Both existing and new companies that have been built on the promise of open APIs are now able to provide consumers with better experiences, better access to their information, better ability to understand their own financial positions and wealth, and the ability to easily transfer funds and assets around.

“London is now considered the Silicon Valley of the finance and technology world, in part because the startups and innovators in that region of the world have direct access to open APIs,” Martin says. “The rest of the world is opening our eyes to the reality that there is a lot of opportunity.”

The state of open APIs in the U.S.

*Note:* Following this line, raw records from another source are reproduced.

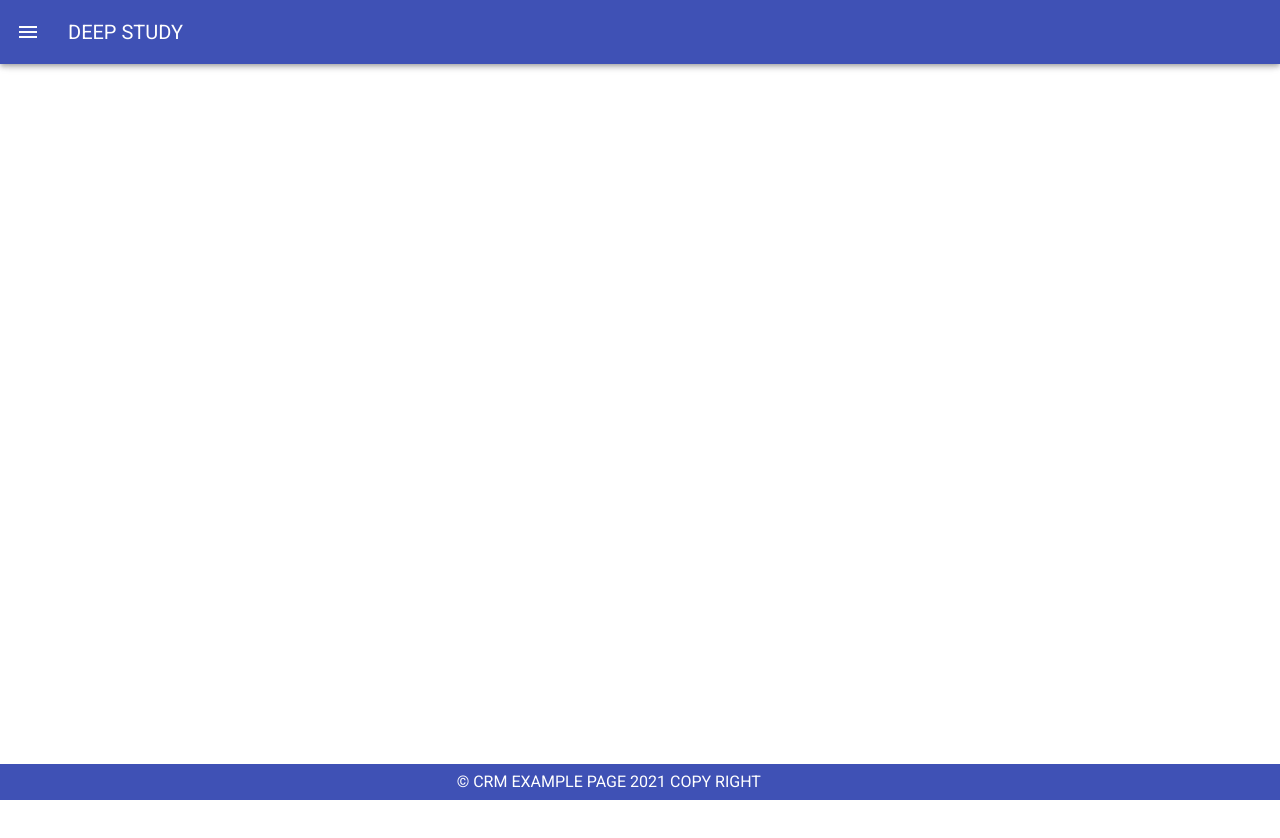
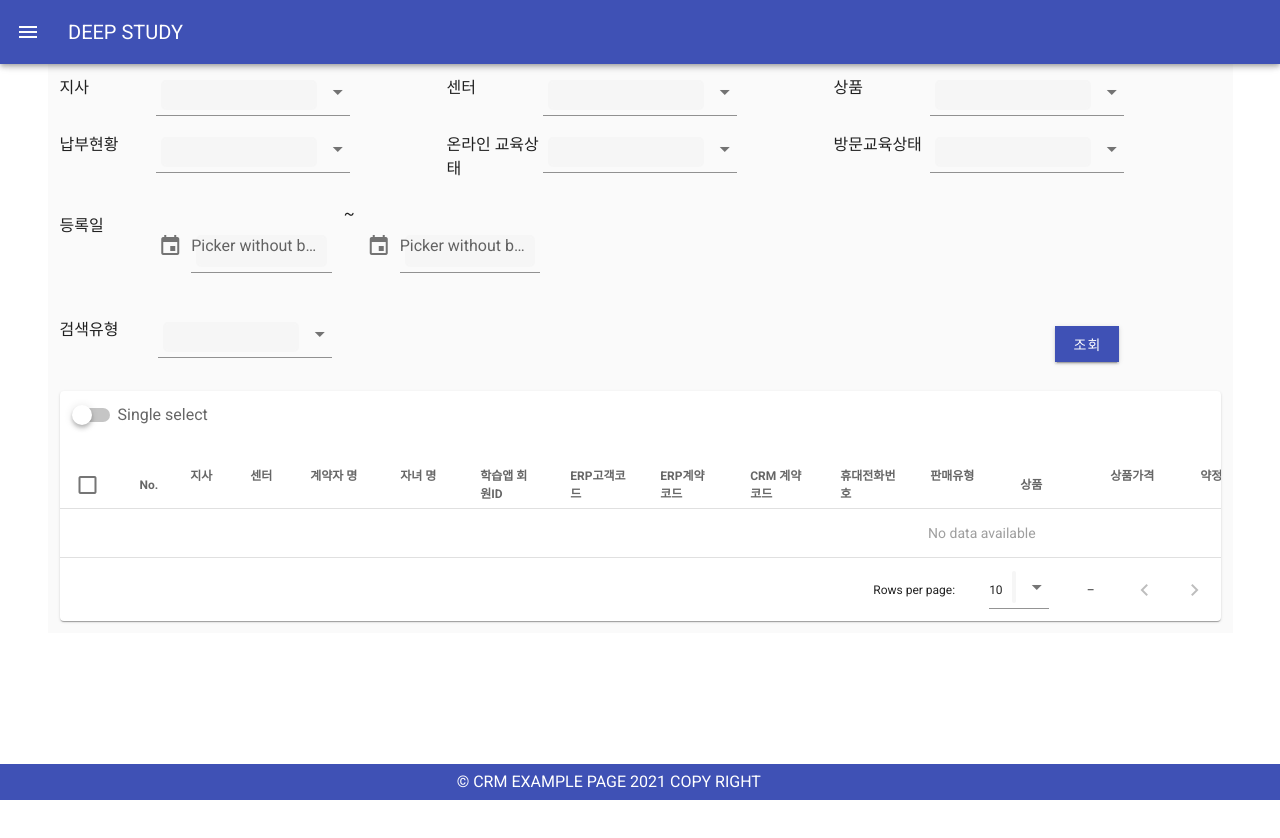
Before and after one commit to paypulse/vuetifyStructureExample, a Vue app: page /board in a window 1280 px wide. Shown: the top 838 px of the page. Built offline with nearby package versions, Linux system fonts and the light colour scheme.

Commit message:
리스트와 조회 화면 구성

```diff
--- a/src/components/Content.vue
+++ /dev/null
@@ -1,35 +0,0 @@
-<template>
-  <v-container class="fill-height"  fluid>
-    <v-row align="center" justify="center">
-      <v-col class="text-center" @setContents ="setContent">
-
-        <customer-view v-if="value" />
-
-      </v-col>
-    </v-row>
-  </v-container>
-</template>
-<script>
-
-import CustomerView from "@/components/customer/CustomerView";
-export default {
-  name:"Contents",
-  components: {CustomerView},
-  props:{
-    source: String
-  },
-  data : () =>({
-    value :""
-  }),
-  created() {
-      console.log("contents");
-
-  },
-  methods:{
-    setContent(value){
-      this.value = value;
-
-    }
-  }
-};
-</script>
--- a/src/components/Menu.vue
+++ b/src/components/Menu.vue
@@ -84,7 +84,12 @@ export default{
   methods: {
     selectMenu : function(data){
       //Menu -> contents component setting
-      this.$emit("setContents", data);
+    //  console.log(data);
+     // console.log(data);
+     this.$root.$emit("menuItem",data);
+     this.$emit("menuItem",data);
+
+
     }
   }
 
--- a/src/components/customer/CustomerView.vue
+++ b/src/components/customer/CustomerView.vue
@@ -1,12 +1,166 @@
 <template>
-  <div>
-      <span>회원 관리</span>
-  </div>
+  <v-container class="grey lighten-5">
+    <v-row no-gutters>
 
+      <v-col  xs="1" sm="1">
+        <span>지사 </span>
+      </v-col>
+      <v-col class="d-flex" xs="2" sm="2" >
+        <v-select :items="items" dense></v-select>
+      </v-col>
+
+      <v-col  xs="1" sm="1"  offset-md="1">
+        <span>센터 </span>
+      </v-col>
+      <v-col class="d-flex" xs="2" sm="2" >
+        <v-select :items="items" dense></v-select>
+      </v-col>
+
+      <v-col  xs="1" sm="1"  offset-md="1">
+        <span>상품</span>
+      </v-col>
+      <v-col class="d-flex" xs="2" sm="2">
+        <v-select :items="items" dense></v-select>
+      </v-col>
+    </v-row>
+    <v-row no-gutters>
+      <v-col  xs="1" sm="1"  >
+        <span>납부현황</span>
+      </v-col>
+      <v-col class="d-flex" xs="2" sm="2">
+        <v-select :items="items" dense></v-select>
+      </v-col>
+
+      <v-col  xs="1" sm="1"  offset-md="1">
+        <span>온라인 교육상태 </span>
+      </v-col>
+      <v-col class="d-flex" xs="2" sm="2" >
+        <v-select :items="items" dense></v-select>
+      </v-col>
+
+      <v-col  xs="1" sm="1"  offset-md="1">
+        <span>방문교육상태</span>
+      </v-col>
+      <v-col class="d-flex" xs="2" sm="2">
+        <v-select :items="items" dense></v-select>
+      </v-col>
+    </v-row>
+    <v-row>
+      <v-col xs="1" sm="1" >
+        <span>등록일</span>
+      </v-col>
+      <v-col class="d-flex" xs="2" sm="2">
+        <v-menu v-model="menu2" :close-on-content-click="false"
+            :nudge-right="40"
+            transition="scale-transition"
+            offset-y
+            min-width="auto"
+        >
+          <template v-slot:activator="{ on, attrs }">
+            <v-text-field
+                v-model="date"
+                label="Picker without buttons"
+                prepend-icon="mdi-calendar"
+                readonly
+                v-bind="attrs"
+                v-on="on"
+            ></v-text-field>
+          </template>
+          <v-date-picker
+              v-model="date"
+              @input="menu2 = false"
+          ></v-date-picker>
+        </v-menu>
+      </v-col>
+      ~
+      <v-col class="d-flex" xs="2" sm="2">
+        <v-menu v-model="menu2" :close-on-content-click="false"
+                :nudge-right="40"
+                transition="scale-transition"
+                offset-y
+                min-width="auto"
+        >
+          <template v-slot:activator="{ on, attrs }">
+            <v-text-field
+                v-model="date"
+                label="Picker without buttons"
+                prepend-icon="mdi-calendar"
+                readonly
+                v-bind="attrs"
+                v-on="on"
+            ></v-text-field>
+          </template>
+          <v-date-picker
+              v-model="date"
+              @input="menu2 = false"
+          ></v-date-picker>
+        </v-menu>
+      </v-col>
+    </v-row>
+    <v-row>
+      <v-col xs="1" sm="1" >
+        <span>검색유형</span>
+      </v-col>
+      <v-col class="d-flex" xs="2" sm="2" >
+        <v-select :items="items" dense></v-select>
+      </v-col>
+      <v-col class="d-flex" xs="2" sm="2"  offset-md="7">
+        <v-btn class="ma-2" tile color="indigo" dark>조회</v-btn>
+      </v-col>
+    </v-row>
+
+    <v-data-table
+        v-model="selected"
+        :headers="headers"
+        :items="desserts"
+        :single-select="singleSelect"
+        item-key="name"
+        show-select
+        class="elevation-1"
+    >
+      <template v-slot:top>
+        <v-switch v-model="singleSelect" label="Single select" class="pa-3"></v-switch>
+      </template>
+    </v-data-table>
+
+
+  </v-container>
 </template>
 
 <script>
 export default {
-  name: "CustomerView"
+  name: "CustomerView",
+  data: () =>({
+    items: ['Foo', 'Bar', 'Fizz', 'Buzz'],
+    headers:[
+      { text: 'No.', align: 'start', sortable: false, value: 'name', width: "10%"},
+      { text: '지사', value: 'calories',width: "60px" },
+      { text: '센터', value: 'fat',width: "60px"  },
+      { text: '계약자 명', value: 'carbs',width: "90px"  },
+      { text: '자녀 명', value: 'protein',width: "80px" },
+      { text: '학습앱 회원ID', value: 'iron',width: "90px" },
+      { text: 'ERP고객코드', value: 'iron',width: "90px" },
+      { text: 'ERP계약 코드', value: 'iron',width: "90px" },
+      { text: 'CRM 계약 코드', value: 'iron',width: "90px" },
+      { text: '휴대전화번호', value: 'iron',width: "90px" },
+      { text: '판매유형', value: 'iron',width: "90px" },
+      { text: '상품', value: 'iron',width: "90px" },
+      { text: '상품가격', value: 'iron',width: "90px"},
+      { text: '약정 기간', value: 'iron',width: "90px" },
+      { text: '온라인교육', value: 'iron',width: "90px" },
+      { text: '방문교육', value: 'iron',width: "90px" },
+      { text: '무료교육시작일', value: 'iron',width: "90px" },
+      { text: '무료교육종료일', value: 'iron' ,width: "90px"},
+      { text: '납부현황', value: 'iron',width: "90px" },
+      { text: '계약서', value: 'iron' ,width: "90px"},
+      { text: '등록일', value: 'iron' ,width: "90px"},
+
+    ]
+  }),
+  created() {
+  },
+  computed:{
+
+  }
 }
 </script>
--- a/src/views/Board.vue
+++ b/src/views/Board.vue
@@ -4,10 +4,12 @@
       <!--- Header --->
       <Header @setInput="setInput"></Header>
       <!---Menu -->
-      <Menu v-if="value"></Menu>
+      <Menu @menuItem="setMenu" v-if="value"></Menu>
       <!--- contents -->
       <v-main  class="pt-2 pt-sm-2 pt-xs-2 pt-md-0 pt-lg-0 pt-xl-0">
-        <Contents></Contents>
+        <!---menu --->
+        <customer-view v-if="menu === 'CustomerView' || menu === ''"></customer-view>
+
       </v-main>
       <Footer></Footer>
 
@@ -19,22 +21,28 @@ import Vue from 'vue';
 import Footer from "@/components/Footer";
 import Menu from "@/components/Menu";
 import Header from "@/components/Header";
-import Contents from "@/components/Content";
+import CustomerView from "@/components/customer/CustomerView";
 export default{
   name: "Board",
-  components: {Contents,Menu, Footer,Header},
+  components: {CustomerView, Menu, Footer,Header},
   data : () =>({
-    value :""
+    value :"",
+    menu: ""
   }),
   created() {
     var eventBus = new Vue();
     eventBus.$on('drawer',function(data){
       console.log(data);
     });
+
+
   },
   methods:{
     setInput(value){
       this.value = value;
+    },
+    setMenu(value){
+      this.menu = value;
     }
   }
 
```
Also changed, not shown: src/components/customer/ASSettingView.vue (added, +15 -0 lines), src/components/customer/DashboardView.vue (added, +13 -0 lines).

In the U.S., the movement toward open banking standards is not happening as holistically as it happened in Europe. Without a governmental mandate and deadline, adoption is much slower — but progress is being made, says Martin. Still, to be successful, adoption needs to be close to universal. While 90% of accounts are held by a small number of organizations, the last 10% is spread out among many financial institutions, which is always the challenge to getting a full rollout of any kind of industry standard.

However, the smaller players are watching closely — as the successful development of Zelle demonstrates. Zelle is a real-time funds transfer platform that allows consumers to send cash between almost any U.S. bank account typically within minutes. The big players were the first to the table when Zelle was being built, but once it became clear that the project was a success and there was real value there, the longer tail of financial institutions got involved.

“I believe that with Europe as the example, the investors in the U.S. are very excited to replicate some of that here,” Martin says. “I anticipate that as open standards become more common, and in particular more accessible to more developers, they’ll open up that innovation in the U.S. like they have in other countries.”

To learn more about how open API standards are being developed in the U.S., the opportunities coming to light as adoption soars, and more, don’t miss this VB Live event!

Registration is free here.

Attendees will learn:
• What the U.S. can learn from Europe’s open API standards
• The latest on open API standards in the U.S.
• New partnerships and opportunities


  • Dan Martin, Senior Director, Product Architecture, Envestnet | Yodlee
  • Don Cardinal, Managing Director, Financial Data Exchange
  • Jeff Schulte, SVP Data Strategy & Technology, Envestnet | Yodlee
  • Evan Schuman, Moderator

More speakers to be announced soon!